Mark Zuckerberg prepares investors for more metaverse losses

Mark Zuckerberg prepares investors for more metaverse losses

Meta's investors must be long-term oriented. Very long-term oriented.

At an annual meeting, Meta CEO Mark Zuckerberg prepares his shareholders for a long Metaverse test of patience: For another three to five years, the project is expected to lose significant money. Some products may not be ready for another 15 years.

"At the end of the decade, it will hopefully be clearer how this will result in a positive ROI for the company," Zuckerberg says.

The Facebook inventor has already been investing many billions of dollars in VR and AR since 2014 in the hope that the technologies could one day become the basis for an even bigger billion-dollar business. Since last year, he has been pursuing the overarching Metaverse concept, which he himself describes as "ambitious."

Investors have concerns about Metaverse - but Zuckerberg has the majority

Shareholders also called for the board to conduct a third-party assessment of the Metaverse project with regard to "potential psychological and civil and human rights harms to users that may be caused by the use and abuse of the platform," and a subsequent vote with shareholders on how to proceed.

However, the board rejected this request - referring to existing research and cooperation projects with "numerous researchers, experts, and advocates around the globe." The board mentions a research fund for these issues established in the fall of 2021 - budget: $50 million - and therefore felt the shareholder proposal was unnecessary.

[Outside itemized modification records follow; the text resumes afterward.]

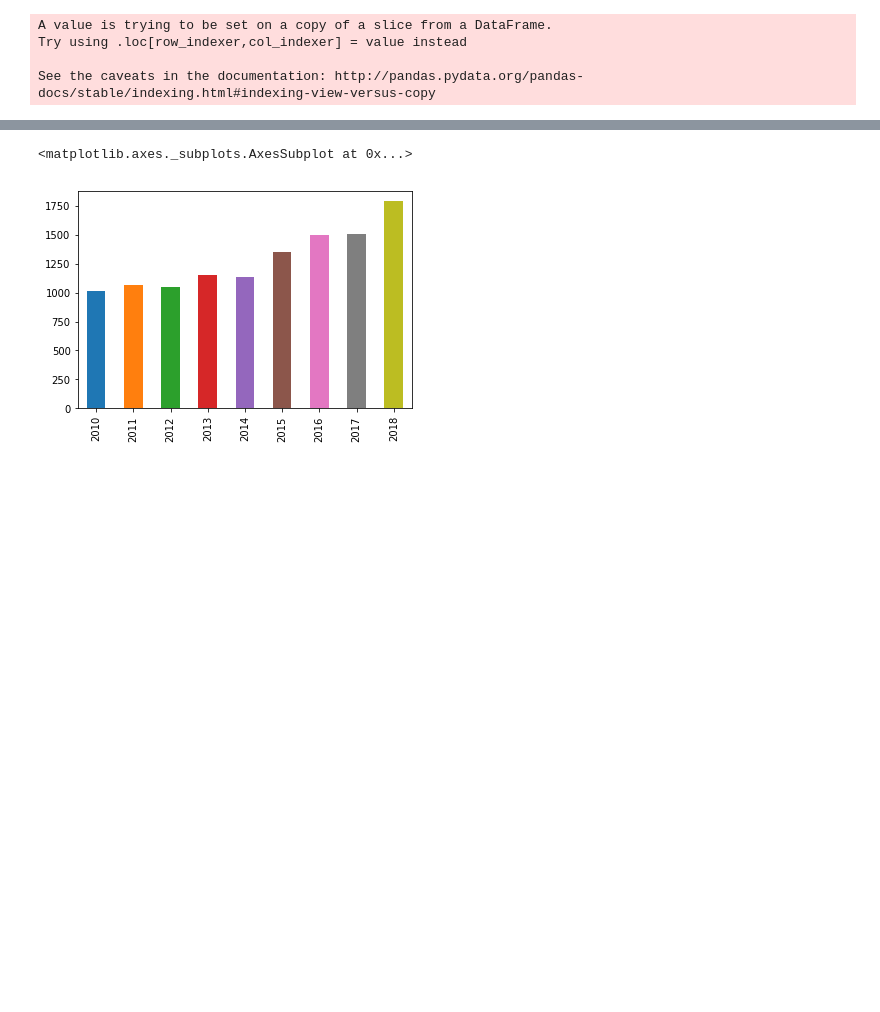
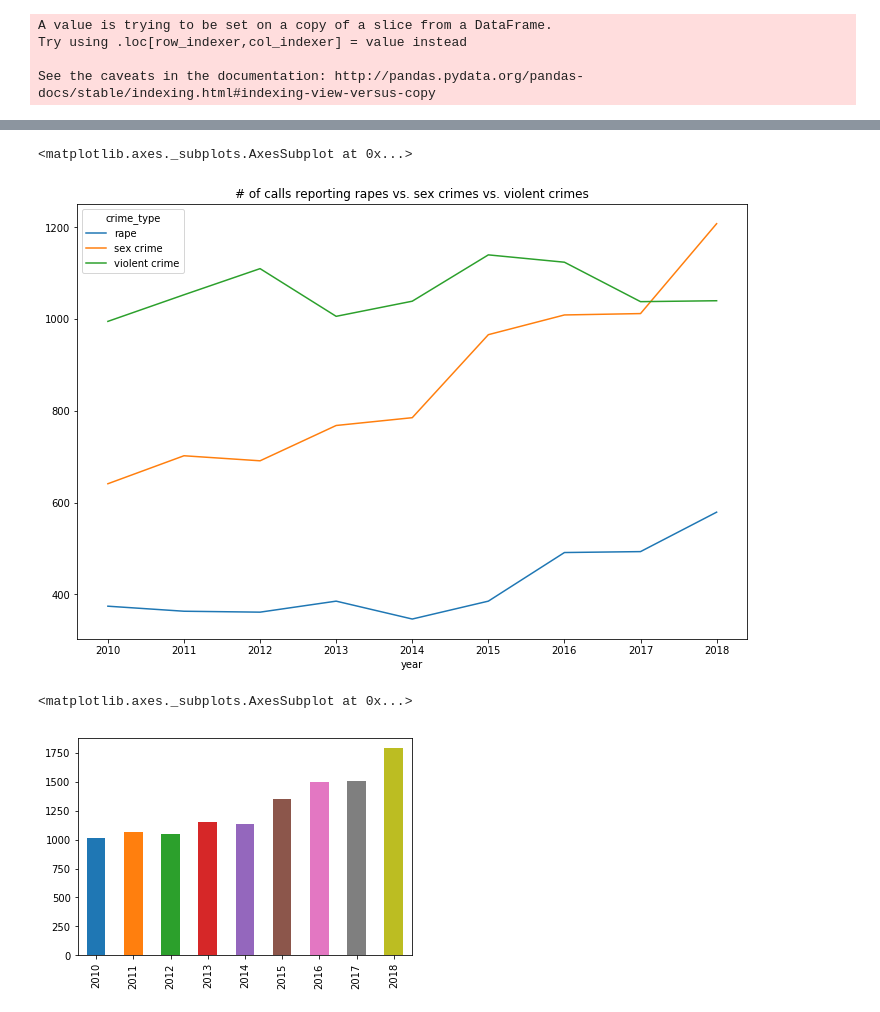
Before and after one commit to teacupwoozy/spd_notebook_archive, a Jupyter notebook: spd_notebook/2010-2018_SPD_Project.ipynb, the cells around one changed output, grey strips where cells are left out. Saved outputs shown, nothing was run; the diff lists cells and outputs as text; code cells hidden in the pictures; blank space fills up the shorter version.

```diff
--- a/spd_notebook/2010-2018_SPD_Project.ipynb
+++ b/spd_notebook/2010-2018_SPD_Project.ipynb
@@ -141,3 +142,19 @@ rape_vc_df.groupby('crime_type').year.value_counts().unstack(0).plot.bar(stacked
+# %%
+# Create df that labels each call type as a violent crime, sex crime, or rape
+
+is_sex_crime = data['final_call_type'].str.contains(sex_crime_terms)
+
+temp_df = data[is_rape | is_vc | is_sex_crime]
+#temp_df['crime_type'] = np.where(temp_df['final_call_type'].isin(sex_crime_call_types), 'sex crime', 'violent crime')
+temp_df['crime_type'] = np.where(temp_df['final_call_type'].isin(rape_call_types), 'rape',
+                                (np.where(temp_df['final_call_type'].isin(sex_crime_call_types), 'sex crime', 'violent crime')))
+# %%
+# Compare number of rape calls, non-rape sex crime calls, and violent crime calls by year
+
+temp_df.groupby('crime_type').year.value_counts().unstack(0).plot.line(stacked=False, figsize=(12,8), title="# of calls reporting rapes vs. sex crimes vs. violent crimes")
+# %% [output]
+<matplotlib.axes._subplots.AxesSubplot at 0x...>
+[figure, added]
 # %%
 pd.value_counts(is_sex_crime.year).reindex([2010, 2011, 2012, 2013, 2014, 2015, 2016, 2017, 2018]).plot.bar()
 # %% [output]
```
Also changed, not shown: parts of 3 cells of this notebook.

As long as Zuckerberg has plenty of allies on the board, like his mentor and major investor Marc Andreessen, and around 57 percent of the voting rights, Facebook's Metaverse makeover is probably largely safe.

Zuckerberg's risks: The Metaverse flops - or Apple rocks

Only a too-rapid financial collapse in its core online advertising business and the resulting loss of value on Wall Street could jeopardize Meta's biggest pivot in Silicon Valley history. The fact that Zuckerberg has to react to a falling share price, on which salaries depend, for example, is shown by the recently reduced investments in Reality Labs.

And then there's Apple: the tech giant reportedly plans to launch a first mixed reality headset in late 2022 or early 2023, which could compete directly with Meta's next XR headset, Cambria. This comparison and the market's reactions to the two devices could be trend-setting for the future.

The biggest risk of Meta is probably the metaverse bet itself: No one, not even Zuckerberg, knows exactly how the metaverse will develop and how it can be used to make money. Ideas and approaches abound, but only the future will show how valid they are and how media use will develop, especially among young people.

Sources: Meta, SEC